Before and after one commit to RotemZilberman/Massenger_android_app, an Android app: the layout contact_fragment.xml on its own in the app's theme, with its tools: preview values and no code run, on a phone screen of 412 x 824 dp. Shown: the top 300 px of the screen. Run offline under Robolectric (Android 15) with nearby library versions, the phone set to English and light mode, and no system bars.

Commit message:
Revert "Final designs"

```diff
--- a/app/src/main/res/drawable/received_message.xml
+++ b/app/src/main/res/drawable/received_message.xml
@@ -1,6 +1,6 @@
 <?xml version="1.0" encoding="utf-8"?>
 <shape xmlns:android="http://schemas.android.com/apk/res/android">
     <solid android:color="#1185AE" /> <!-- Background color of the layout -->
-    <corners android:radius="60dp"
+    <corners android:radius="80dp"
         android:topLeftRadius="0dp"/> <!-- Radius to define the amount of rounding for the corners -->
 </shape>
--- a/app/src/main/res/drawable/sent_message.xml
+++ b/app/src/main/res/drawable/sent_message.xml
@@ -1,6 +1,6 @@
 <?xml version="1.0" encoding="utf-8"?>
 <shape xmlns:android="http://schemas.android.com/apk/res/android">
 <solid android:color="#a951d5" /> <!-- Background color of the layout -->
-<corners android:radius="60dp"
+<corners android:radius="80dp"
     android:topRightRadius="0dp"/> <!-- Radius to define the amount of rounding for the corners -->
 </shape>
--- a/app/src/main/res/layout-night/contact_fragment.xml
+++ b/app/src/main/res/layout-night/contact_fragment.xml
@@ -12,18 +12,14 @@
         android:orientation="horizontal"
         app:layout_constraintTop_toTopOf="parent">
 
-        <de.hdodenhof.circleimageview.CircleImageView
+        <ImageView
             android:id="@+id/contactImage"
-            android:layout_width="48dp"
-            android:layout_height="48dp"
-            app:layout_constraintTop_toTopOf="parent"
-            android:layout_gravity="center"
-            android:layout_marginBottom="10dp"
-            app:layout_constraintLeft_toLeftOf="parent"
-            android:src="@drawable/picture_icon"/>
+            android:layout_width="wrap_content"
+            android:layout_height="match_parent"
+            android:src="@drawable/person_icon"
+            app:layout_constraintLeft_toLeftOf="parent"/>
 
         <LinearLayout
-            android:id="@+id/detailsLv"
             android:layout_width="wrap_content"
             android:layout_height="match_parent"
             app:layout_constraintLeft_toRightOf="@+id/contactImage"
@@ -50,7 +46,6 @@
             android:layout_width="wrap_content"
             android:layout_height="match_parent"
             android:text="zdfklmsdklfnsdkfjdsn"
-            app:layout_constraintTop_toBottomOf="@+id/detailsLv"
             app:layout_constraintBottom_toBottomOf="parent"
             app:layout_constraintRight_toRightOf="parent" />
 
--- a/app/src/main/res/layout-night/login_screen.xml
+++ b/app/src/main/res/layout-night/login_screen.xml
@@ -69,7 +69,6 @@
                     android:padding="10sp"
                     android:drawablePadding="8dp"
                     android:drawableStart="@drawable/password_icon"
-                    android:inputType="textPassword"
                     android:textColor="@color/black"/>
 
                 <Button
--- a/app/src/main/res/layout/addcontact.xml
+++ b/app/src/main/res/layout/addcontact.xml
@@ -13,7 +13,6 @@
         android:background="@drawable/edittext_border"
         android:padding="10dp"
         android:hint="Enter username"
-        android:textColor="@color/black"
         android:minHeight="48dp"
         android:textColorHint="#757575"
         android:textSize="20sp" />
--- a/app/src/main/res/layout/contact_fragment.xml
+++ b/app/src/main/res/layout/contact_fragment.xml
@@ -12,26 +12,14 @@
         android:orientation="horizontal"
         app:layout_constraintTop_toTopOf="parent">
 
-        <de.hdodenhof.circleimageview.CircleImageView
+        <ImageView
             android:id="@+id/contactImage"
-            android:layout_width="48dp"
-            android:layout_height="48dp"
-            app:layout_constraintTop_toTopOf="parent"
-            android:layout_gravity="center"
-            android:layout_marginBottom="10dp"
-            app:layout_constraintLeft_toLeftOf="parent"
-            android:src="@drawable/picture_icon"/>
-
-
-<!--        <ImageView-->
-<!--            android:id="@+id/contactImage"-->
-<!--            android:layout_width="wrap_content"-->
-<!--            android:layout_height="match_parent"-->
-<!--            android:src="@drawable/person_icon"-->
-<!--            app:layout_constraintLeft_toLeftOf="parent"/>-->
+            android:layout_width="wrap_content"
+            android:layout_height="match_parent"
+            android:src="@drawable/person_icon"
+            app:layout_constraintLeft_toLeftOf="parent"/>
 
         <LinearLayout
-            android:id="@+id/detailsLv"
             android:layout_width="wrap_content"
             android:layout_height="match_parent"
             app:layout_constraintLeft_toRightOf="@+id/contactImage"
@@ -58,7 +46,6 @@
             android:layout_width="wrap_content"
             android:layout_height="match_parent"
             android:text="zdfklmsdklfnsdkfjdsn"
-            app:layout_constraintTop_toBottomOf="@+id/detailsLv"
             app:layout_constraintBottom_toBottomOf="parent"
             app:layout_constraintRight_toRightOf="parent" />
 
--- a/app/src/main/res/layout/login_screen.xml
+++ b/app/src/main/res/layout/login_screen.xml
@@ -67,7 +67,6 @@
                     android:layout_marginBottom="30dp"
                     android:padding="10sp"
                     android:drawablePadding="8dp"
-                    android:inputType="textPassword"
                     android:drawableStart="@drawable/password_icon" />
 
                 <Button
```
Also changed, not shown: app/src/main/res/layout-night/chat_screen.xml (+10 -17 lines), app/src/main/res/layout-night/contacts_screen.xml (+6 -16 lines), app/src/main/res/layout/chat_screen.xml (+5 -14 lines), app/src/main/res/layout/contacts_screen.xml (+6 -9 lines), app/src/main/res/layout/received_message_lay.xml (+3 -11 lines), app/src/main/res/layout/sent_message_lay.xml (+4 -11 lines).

### [WHAT IS BEING ASKED]
The records shown above are to be retyped exactly, with none omitted.

### [SOLUTION FOR THIS EXERCISE]
Before and after one commit to RotemZilberman/Massenger_android_app, an Android app: the layout contact_fragment.xml on its own in the app's theme, with its tools: preview values and no code run, on a phone screen of 412 x 824 dp. Shown: the top 300 px of the screen. Run offline under Robolectric (Android 15) with nearby library versions, the phone set to English and light mode, and no system bars.

Commit message:
Revert "Final designs"

```diff
--- a/app/src/main/res/drawable/received_message.xml
+++ b/app/src/main/res/drawable/received_message.xml
@@ -1,6 +1,6 @@
 <?xml version="1.0" encoding="utf-8"?>
 <shape xmlns:android="http://schemas.android.com/apk/res/android">
     <solid android:color="#1185AE" /> <!-- Background color of the layout -->
-    <corners android:radius="60dp"
+    <corners android:radius="80dp"
         android:topLeftRadius="0dp"/> <!-- Radius to define the amount of rounding for the corners -->
 </shape>
--- a/app/src/main/res/drawable/sent_message.xml
+++ b/app/src/main/res/drawable/sent_message.xml
@@ -1,6 +1,6 @@
 <?xml version="1.0" encoding="utf-8"?>
 <shape xmlns:android="http://schemas.android.com/apk/res/android">
 <solid android:color="#a951d5" /> <!-- Background color of the layout -->
-<corners android:radius="60dp"
+<corners android:radius="80dp"
     android:topRightRadius="0dp"/> <!-- Radius to define the amount of rounding for the corners -->
 </shape>
--- a/app/src/main/res/layout-night/contact_fragment.xml
+++ b/app/src/main/res/layout-night/contact_fragment.xml
@@ -12,18 +12,14 @@
         android:orientation="horizontal"
         app:layout_constraintTop_toTopOf="parent">
 
-        <de.hdodenhof.circleimageview.CircleImageView
+        <ImageView
             android:id="@+id/contactImage"
-            android:layout_width="48dp"
-            android:layout_height="48dp"
-            app:layout_constraintTop_toTopOf="parent"
-            android:layout_gravity="center"
-            android:layout_marginBottom="10dp"
-            app:layout_constraintLeft_toLeftOf="parent"
-            android:src="@drawable/picture_icon"/>
+            android:layout_width="wrap_content"
+            android:layout_height="match_parent"
+            android:src="@drawable/person_icon"
+            app:layout_constraintLeft_toLeftOf="parent"/>
 
         <LinearLayout
-            android:id="@+id/detailsLv"
             android:layout_width="wrap_content"
             android:layout_height="match_parent"
             app:layout_constraintLeft_toRightOf="@+id/contactImage"
@@ -50,7 +46,6 @@
             android:layout_width="wrap_content"
             android:layout_height="match_parent"
             android:text="zdfklmsdklfnsdkfjdsn"
-            app:layout_constraintTop_toBottomOf="@+id/detailsLv"
             app:layout_constraintBottom_toBottomOf="parent"
             app:layout_constraintRight_toRightOf="parent" />
 
--- a/app/src/main/res/layout-night/login_screen.xml
+++ b/app/src/main/res/layout-night/login_screen.xml
@@ -69,7 +69,6 @@
                     android:padding="10sp"
                     android:drawablePadding="8dp"
                     android:drawableStart="@drawable/password_icon"
-                    android:inputType="textPassword"
                     android:textColor="@color/black"/>
 
                 <Button
--- a/app/src/main/res/layout/addcontact.xml
+++ b/app/src/main/res/layout/addcontact.xml
@@ -13,7 +13,6 @@
         android:background="@drawable/edittext_border"
         android:padding="10dp"
         android:hint="Enter username"
-        android:textColor="@color/black"
         android:minHeight="48dp"
         android:textColorHint="#757575"
         android:textSize="20sp" />
--- a/app/src/main/res/layout/contact_fragment.xml
+++ b/app/src/main/res/layout/contact_fragment.xml
@@ -12,26 +12,14 @@
         android:orientation="horizontal"
         app:layout_constraintTop_toTopOf="parent">
 
-        <de.hdodenhof.circleimageview.CircleImageView
+        <ImageView
             android:id="@+id/contactImage"
-            android:layout_width="48dp"
-            android:layout_height="48dp"
-            app:layout_constraintTop_toTopOf="parent"
-            android:layout_gravity="center"
-            android:layout_marginBottom="10dp"
-            app:layout_constraintLeft_toLeftOf="parent"
-            android:src="@drawable/picture_icon"/>
-
-
-<!--        <ImageView-->
-<!--            android:id="@+id/contactImage"-->
-<!--            android:layout_width="wrap_content"-->
-<!--            android:layout_height="match_parent"-->
-<!--            android:src="@drawable/person_icon"-->
-<!--            app:layout_constraintLeft_toLeftOf="parent"/>-->
+            android:layout_width="wrap_content"
+            android:layout_height="match_parent"
+            android:src="@drawable/person_icon"
+            app:layout_constraintLeft_toLeftOf="parent"/>
 
         <LinearLayout
-            android:id="@+id/detailsLv"
             android:layout_width="wrap_content"
             android:layout_height="match_parent"
             app:layout_constraintLeft_toRightOf="@+id/contactImage"
@@ -58,7 +46,6 @@
             android:layout_width="wrap_content"
             android:layout_height="match_parent"
             android:text="zdfklmsdklfnsdkfjdsn"
-            app:layout_constraintTop_toBottomOf="@+id/detailsLv"
             app:layout_constraintBottom_toBottomOf="parent"
             app:layout_constraintRight_toRightOf="parent" />
 
--- a/app/src/main/res/layout/login_screen.xml
+++ b/app/src/main/res/layout/login_screen.xml
@@ -67,7 +67,6 @@
                     android:layout_marginBottom="30dp"
                     android:padding="10sp"
                     android:drawablePadding="8dp"
-                    android:inputType="textPassword"
                     android:drawableStart="@drawable/password_icon" />
 
                 <Button
```
Also changed, not shown: app/src/main/res/layout-night/chat_screen.xml (+10 -17 lines), app/src/main/res/layout-night/contacts_screen.xml (+6 -16 lines), app/src/main/res/layout/chat_screen.xml (+5 -14 lines), app/src/main/res/layout/contacts_screen.xml (+6 -9 lines), app/src/main/res/layout/received_message_lay.xml (+3 -11 lines), app/src/main/res/layout/sent_message_lay.xml (+4 -11 lines).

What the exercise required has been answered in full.